Exercise directions – Return each line of the listing below, unchanged, and omit the images.

Exercise data –
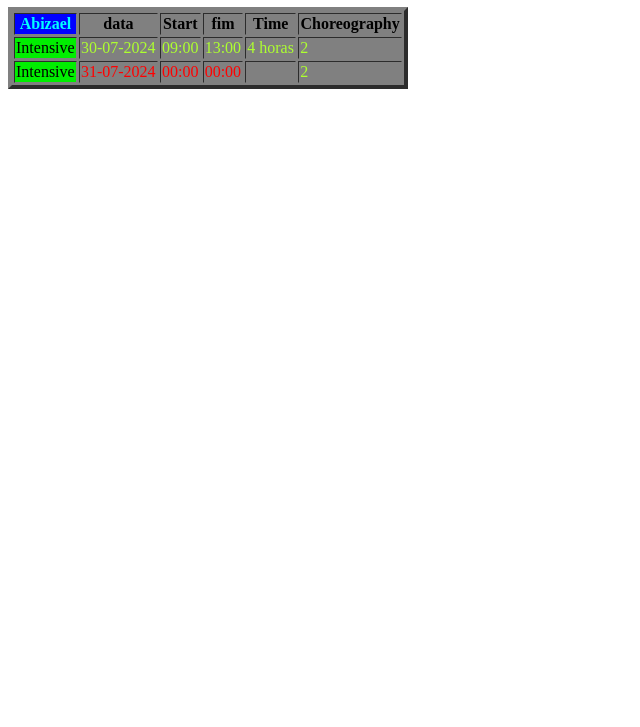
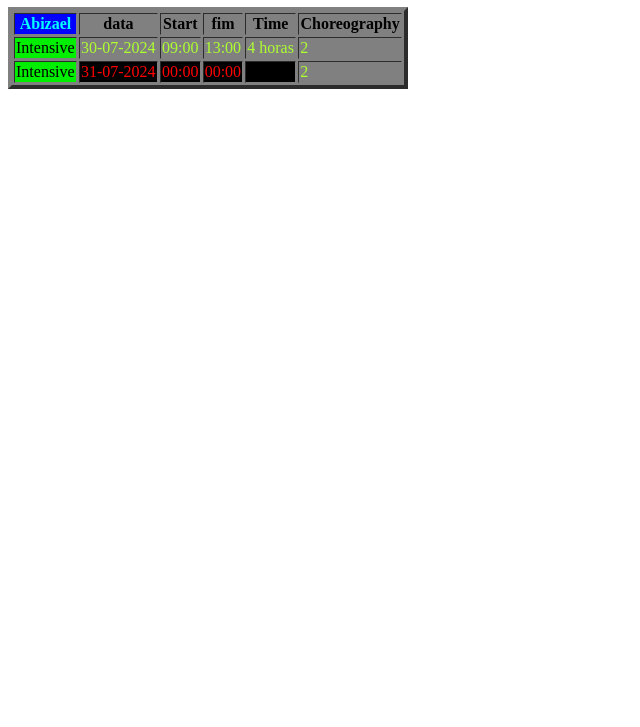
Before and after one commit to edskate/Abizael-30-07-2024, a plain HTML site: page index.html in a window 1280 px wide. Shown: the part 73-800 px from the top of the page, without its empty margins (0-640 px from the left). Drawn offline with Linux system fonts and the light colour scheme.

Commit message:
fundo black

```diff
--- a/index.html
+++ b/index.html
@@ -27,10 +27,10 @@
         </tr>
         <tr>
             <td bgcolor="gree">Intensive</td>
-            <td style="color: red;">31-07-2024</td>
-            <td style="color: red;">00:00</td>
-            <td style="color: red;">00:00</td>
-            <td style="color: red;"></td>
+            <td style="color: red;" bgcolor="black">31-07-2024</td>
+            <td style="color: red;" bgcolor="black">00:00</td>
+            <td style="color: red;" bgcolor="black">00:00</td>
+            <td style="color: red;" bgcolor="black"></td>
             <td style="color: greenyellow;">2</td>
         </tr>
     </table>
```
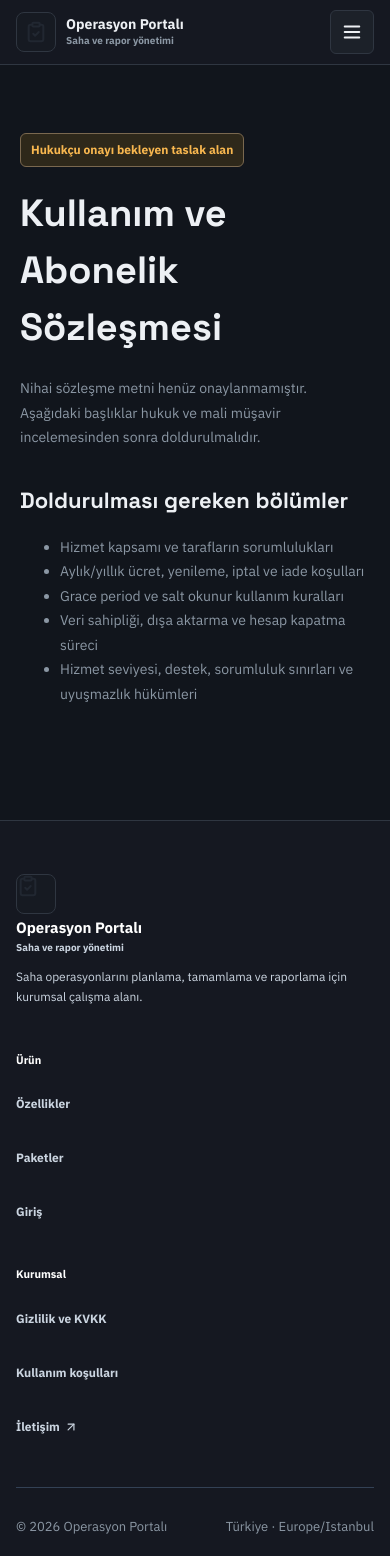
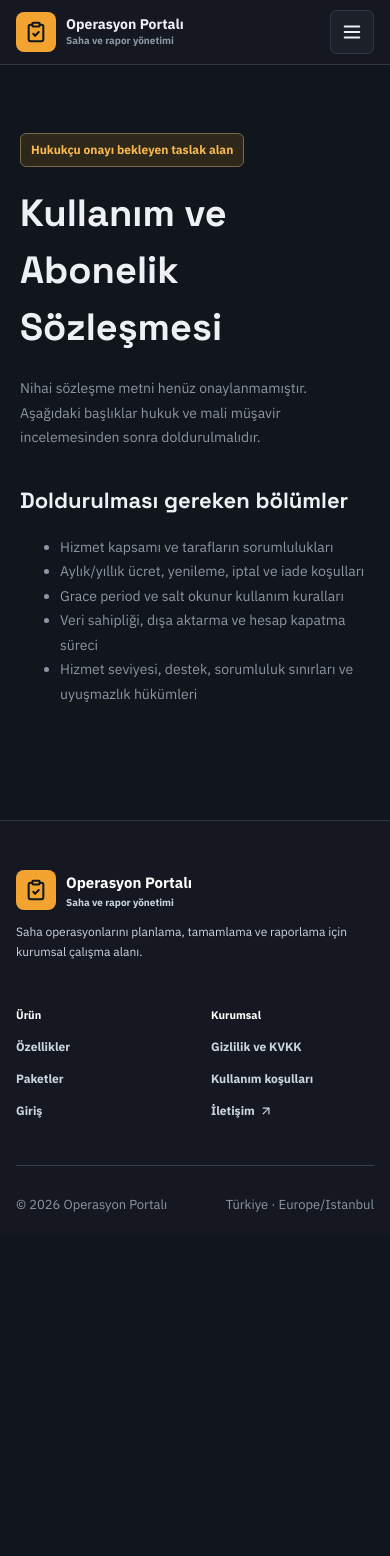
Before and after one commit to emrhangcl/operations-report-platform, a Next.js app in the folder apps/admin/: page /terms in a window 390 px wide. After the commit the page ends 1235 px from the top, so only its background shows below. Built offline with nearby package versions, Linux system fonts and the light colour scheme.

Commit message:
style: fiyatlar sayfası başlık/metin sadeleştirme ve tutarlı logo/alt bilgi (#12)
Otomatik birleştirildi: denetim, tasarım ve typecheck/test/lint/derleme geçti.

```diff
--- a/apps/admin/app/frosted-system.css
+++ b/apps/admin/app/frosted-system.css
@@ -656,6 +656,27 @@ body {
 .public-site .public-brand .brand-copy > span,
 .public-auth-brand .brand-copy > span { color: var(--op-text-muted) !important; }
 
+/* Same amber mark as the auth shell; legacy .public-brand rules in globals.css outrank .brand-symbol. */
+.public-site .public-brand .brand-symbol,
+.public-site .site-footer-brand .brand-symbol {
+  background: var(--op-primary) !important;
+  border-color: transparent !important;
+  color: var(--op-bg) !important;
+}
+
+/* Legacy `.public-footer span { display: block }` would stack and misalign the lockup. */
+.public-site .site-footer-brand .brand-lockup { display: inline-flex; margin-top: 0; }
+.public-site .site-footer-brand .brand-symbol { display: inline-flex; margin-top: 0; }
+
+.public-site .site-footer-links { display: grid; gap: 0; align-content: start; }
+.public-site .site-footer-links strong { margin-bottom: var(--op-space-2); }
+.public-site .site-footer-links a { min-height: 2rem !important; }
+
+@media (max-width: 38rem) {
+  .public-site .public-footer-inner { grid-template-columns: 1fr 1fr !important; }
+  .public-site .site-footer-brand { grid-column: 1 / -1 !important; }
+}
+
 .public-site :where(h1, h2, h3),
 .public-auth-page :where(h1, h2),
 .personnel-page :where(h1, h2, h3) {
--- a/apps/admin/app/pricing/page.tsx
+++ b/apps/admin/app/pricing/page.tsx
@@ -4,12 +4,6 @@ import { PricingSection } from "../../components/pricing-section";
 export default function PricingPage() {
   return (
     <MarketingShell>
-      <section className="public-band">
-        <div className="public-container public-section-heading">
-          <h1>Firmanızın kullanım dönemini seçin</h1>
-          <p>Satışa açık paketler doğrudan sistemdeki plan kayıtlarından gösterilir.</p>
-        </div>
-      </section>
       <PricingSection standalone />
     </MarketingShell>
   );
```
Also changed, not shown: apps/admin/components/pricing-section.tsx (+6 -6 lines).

Exercise output –
Before and after one commit to edskate/Abizael-30-07-2024, a plain HTML site: page index.html in a window 1280 px wide. Shown: the part 73-800 px from the top of the page, without its empty margins (0-640 px from the left). Drawn offline with Linux system fonts and the light colour scheme.

Commit message:
fundo black

```diff
--- a/index.html
+++ b/index.html
@@ -27,10 +27,10 @@
         </tr>
         <tr>
             <td bgcolor="gree">Intensive</td>
-            <td style="color: red;">31-07-2024</td>
-            <td style="color: red;">00:00</td>
-            <td style="color: red;">00:00</td>
-            <td style="color: red;"></td>
+            <td style="color: red;" bgcolor="black">31-07-2024</td>
+            <td style="color: red;" bgcolor="black">00:00</td>
+            <td style="color: red;" bgcolor="black">00:00</td>
+            <td style="color: red;" bgcolor="black"></td>
             <td style="color: greenyellow;">2</td>
         </tr>
     </table>
```
Before and after one commit to emrhangcl/operations-report-platform, a Next.js app in the folder apps/admin/: page /terms in a window 390 px wide. After the commit the page ends 1235 px from the top, so only its background shows below. Built offline with nearby package versions, Linux system fonts and the light colour scheme.

Commit message:
style: fiyatlar sayfası başlık/metin sadeleştirme ve tutarlı logo/alt bilgi (#12)
Otomatik birleştirildi: denetim, tasarım ve typecheck/test/lint/derleme geçti.

```diff
--- a/apps/admin/app/frosted-system.css
+++ b/apps/admin/app/frosted-system.css
@@ -656,6 +656,27 @@ body {
 .public-site .public-brand .brand-copy > span,
 .public-auth-brand .brand-copy > span { color: var(--op-text-muted) !important; }
 
+/* Same amber mark as the auth shell; legacy .public-brand rules in globals.css outrank .brand-symbol. */
+.public-site .public-brand .brand-symbol,
+.public-site .site-footer-brand .brand-symbol {
+  background: var(--op-primary) !important;
+  border-color: transparent !important;
+  color: var(--op-bg) !important;
+}
+
+/* Legacy `.public-footer span { display: block }` would stack and misalign the lockup. */
+.public-site .site-footer-brand .brand-lockup { display: inline-flex; margin-top: 0; }
+.public-site .site-footer-brand .brand-symbol { display: inline-flex; margin-top: 0; }
+
+.public-site .site-footer-links { display: grid; gap: 0; align-content: start; }
+.public-site .site-footer-links strong { margin-bottom: var(--op-space-2); }
+.public-site .site-footer-links a { min-height: 2rem !important; }
+
+@media (max-width: 38rem) {
+  .public-site .public-footer-inner { grid-template-columns: 1fr 1fr !important; }
+  .public-site .site-footer-brand { grid-column: 1 / -1 !important; }
+}
+
 .public-site :where(h1, h2, h3),
 .public-auth-page :where(h1, h2),
 .personnel-page :where(h1, h2, h3) {
--- a/apps/admin/app/pricing/page.tsx
+++ b/apps/admin/app/pricing/page.tsx
@@ -4,12 +4,6 @@ import { PricingSection } from "../../components/pricing-section";
 export default function PricingPage() {
   return (
     <MarketingShell>
-      <section className="public-band">
-        <div className="public-container public-section-heading">
-          <h1>Firmanızın kullanım dönemini seçin</h1>
-          <p>Satışa açık paketler doğrudan sistemdeki plan kayıtlarından gösterilir.</p>
-        </div>
-      </section>
       <PricingSection standalone />
     </MarketingShell>
   );
```
Also changed, not shown: apps/admin/components/pricing-section.tsx (+6 -6 lines).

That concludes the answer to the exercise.